Firstly, I am not going to try and draw comparisons between the offence caused by depicting the Prophet Muhammad and that caused from a Twitter spat about Question Time. However the debate around freedom of speech has now become a fundamental issue when it comes to our online communication.
It was reported that the hashtag #JeSuisCharlie became one of the biggest trending conversation topics in the history of Twitter, with people across the world defending the right of expression, no less than 6,500 times a minute in the immediate aftermath of the attacks. This was a mass proclamation of solidarity with a magazine that can be argued to have pushed the limits of such freedoms to the extreme; one example being the depiction of the French Justice Minister as a monkey back in 2008.
The irony was that this outcry was taking place on a platform that can land you in serious hot water should you wish to test the limits of your freedom to tweet about what you like. Look at the public outcry over comments made by the recent Channel 5 definition of celebrity, Katie Hopkins after her 'Ebola bombs' and 'jocksville' tweets. This saw 11,000 people sign a petition calling for her to be charged by the police on grounds her comments were "racist". Or the witch hunt that emerged after a series of offensive tweets made by 17 year old youth advisor to the Police and Crime Commissioner in Kent were splashed across the newspapers for weeks on end.
It's not only these more high profile incidents that provide us with discussion points, but for many of us on Twitter or Facebook, we are exposed to a whole world of different ideas and opinions which many of us find downright offensive.

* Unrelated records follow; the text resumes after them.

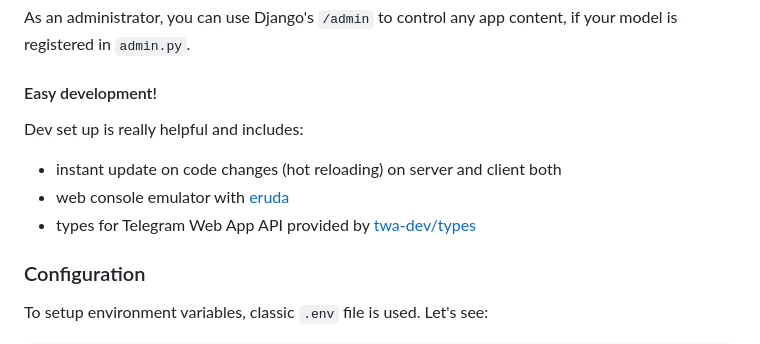
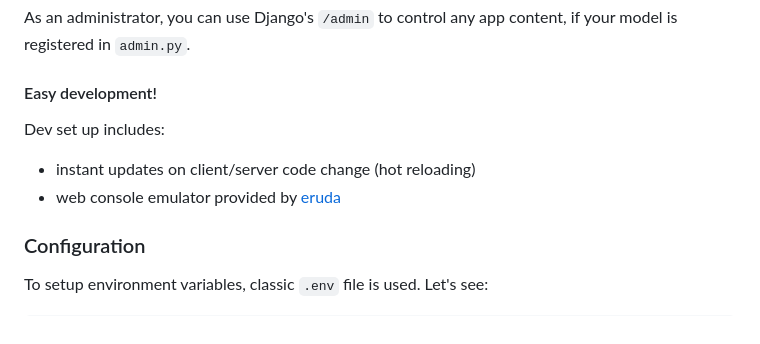
Before and after one commit to inspectorr/NextWeekTWA, a Markdown page: README.md, the part around the change. GitHub-like rendering.

Commit message:
a little readme update

```diff
--- a/README.md
+++ b/README.md
@@ -62,10 +62,9 @@ As an administrator, you can use Django's `/admin` to control any app content,
 if your model is registered in `admin.py`.
 
 #### Easy development!
-Dev set up is really helpful and includes:
-- instant update on code changes (hot reloading) on server and client both
-- web console emulator with [eruda](https://github.com/liriliri/eruda)
-- types for Telegram Web App API provided by [twa-dev/types](https://github.com/twa-dev/types)
+Dev set up includes:
+- instant updates on client/server code change (hot reloading)
+- web console emulator provided by [eruda](https://github.com/liriliri/eruda)
 
 ### Configuration
 To setup environment variables, classic `.env` file is used. Let's see:
```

I recall my shock upon seeing some of my Facebook friends liking the page of the BNP and other racist groups. I would not deny that my opinion on said individuals did change, however would I demand site owners close these pages? Absolutely not.
Some may question the validity of the placing a connection between the right to speak freely on social media has nothing in common with what the Charlie Hebdo magazine stands for, and yes there are two very different platforms. Yet for my generation; our Facebook pages, our Twitter feeds and our Instagram streams are our source of news, our magazines and our forums for entertainment. Everyday young people are exposed to different ideas, some great and some very nasty, but isn't this exactly what must lie within the heart of a free and open society?

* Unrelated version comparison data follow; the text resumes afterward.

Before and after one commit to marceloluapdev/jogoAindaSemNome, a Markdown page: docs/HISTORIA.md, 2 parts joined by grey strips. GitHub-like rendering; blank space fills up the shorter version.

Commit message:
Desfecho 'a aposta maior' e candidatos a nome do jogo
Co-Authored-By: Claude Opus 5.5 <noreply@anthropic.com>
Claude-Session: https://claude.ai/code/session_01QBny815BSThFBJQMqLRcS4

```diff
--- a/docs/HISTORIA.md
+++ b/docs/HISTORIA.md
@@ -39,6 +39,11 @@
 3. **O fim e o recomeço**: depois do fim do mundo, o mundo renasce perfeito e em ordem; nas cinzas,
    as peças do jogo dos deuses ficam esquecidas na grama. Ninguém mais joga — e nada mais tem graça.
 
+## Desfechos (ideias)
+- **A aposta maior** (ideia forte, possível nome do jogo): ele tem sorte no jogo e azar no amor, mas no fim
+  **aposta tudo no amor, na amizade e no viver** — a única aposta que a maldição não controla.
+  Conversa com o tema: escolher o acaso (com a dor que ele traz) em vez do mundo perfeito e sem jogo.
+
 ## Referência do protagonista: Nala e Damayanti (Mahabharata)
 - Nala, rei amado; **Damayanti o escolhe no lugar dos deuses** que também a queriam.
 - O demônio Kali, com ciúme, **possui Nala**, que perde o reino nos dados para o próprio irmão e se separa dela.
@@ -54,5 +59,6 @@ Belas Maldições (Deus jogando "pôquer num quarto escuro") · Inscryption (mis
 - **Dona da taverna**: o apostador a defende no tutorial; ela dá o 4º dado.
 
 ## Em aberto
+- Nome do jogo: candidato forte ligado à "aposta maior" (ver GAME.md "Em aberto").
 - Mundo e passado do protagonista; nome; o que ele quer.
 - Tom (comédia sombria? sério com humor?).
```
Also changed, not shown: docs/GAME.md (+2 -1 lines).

Suggesting that people should automatically be hunted for not adhering to the Guardianista liberal coffeehouse niceties of Twitter, flies in the face of the core values of free speech. Censorship and heavy-handed regulation is not how we create a more tolerant society; it's through challenging the very ideas that we believe to be wrong.
I do not proclaim to be Charlie because I agree with their racist cartoons. I am Charlie because I believe in the right for people to express themselves and importantly, for those ideas to be rightly challenged in a tolerant manner, free from violence.

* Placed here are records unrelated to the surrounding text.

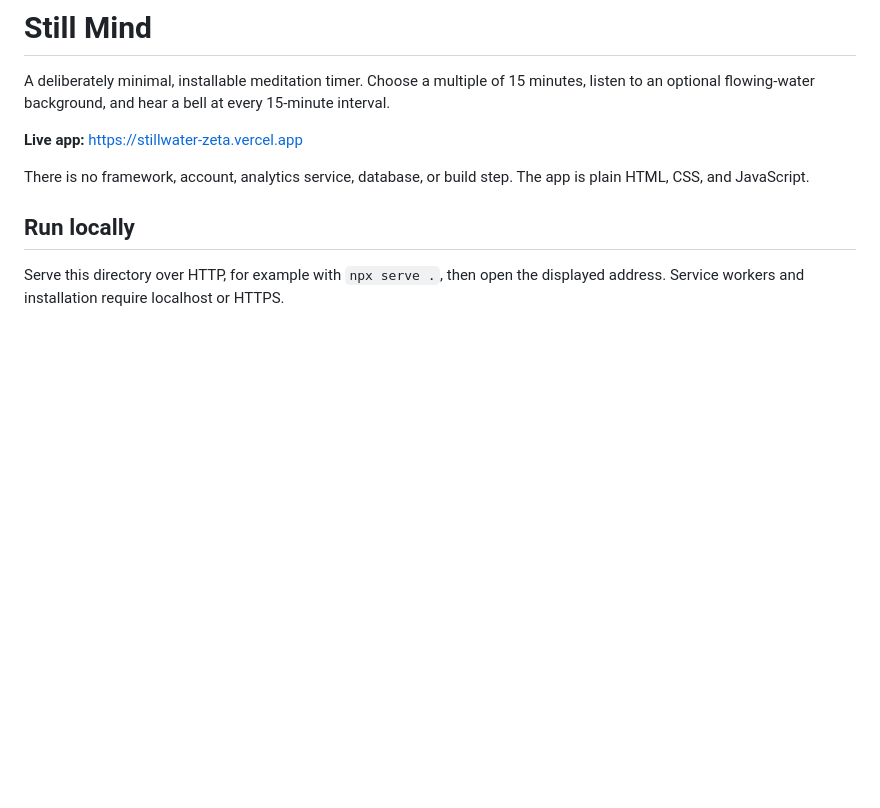
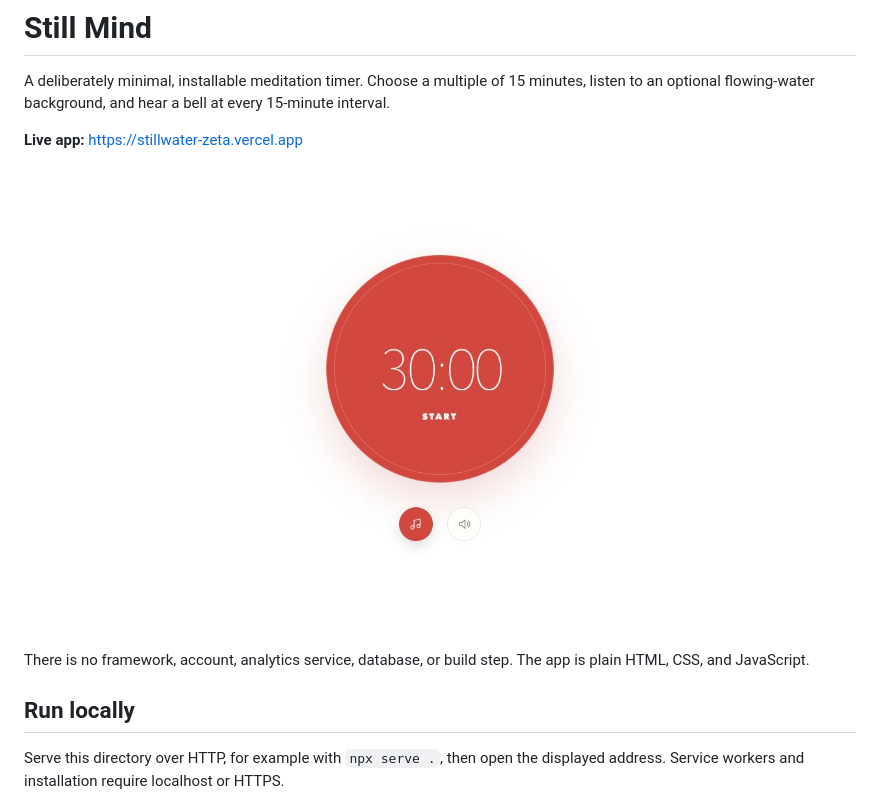
Before and after one commit to balaganesh/still-mind, a Markdown page: README.md, the part around the change. Drawn GitHub-style; pictures changed too: still-mind-screenshot.jpg (added); blank space fills up the shorter version.

Commit message:
Add app screenshot

```diff
--- a/README.md
+++ b/README.md
@@ -3,6 +3,8 @@
 A deliberately minimal, installable meditation timer. Choose a multiple of 15 minutes, listen to an optional flowing-water background, and hear a bell at every 15-minute interval.
 
 **Live app:** https://stillwater-zeta.vercel.app
+
+![Still Mind meditation timer](still-mind-screenshot.jpg)
 
 There is no framework, account, analytics service, database, or build step. The app is plain HTML, CSS, and JavaScript.
 
```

So to the millions of people who wrote #JeSuisCharlie : next time you splutter or are shocked over a comment online, will you stand up for free speech like Charlie?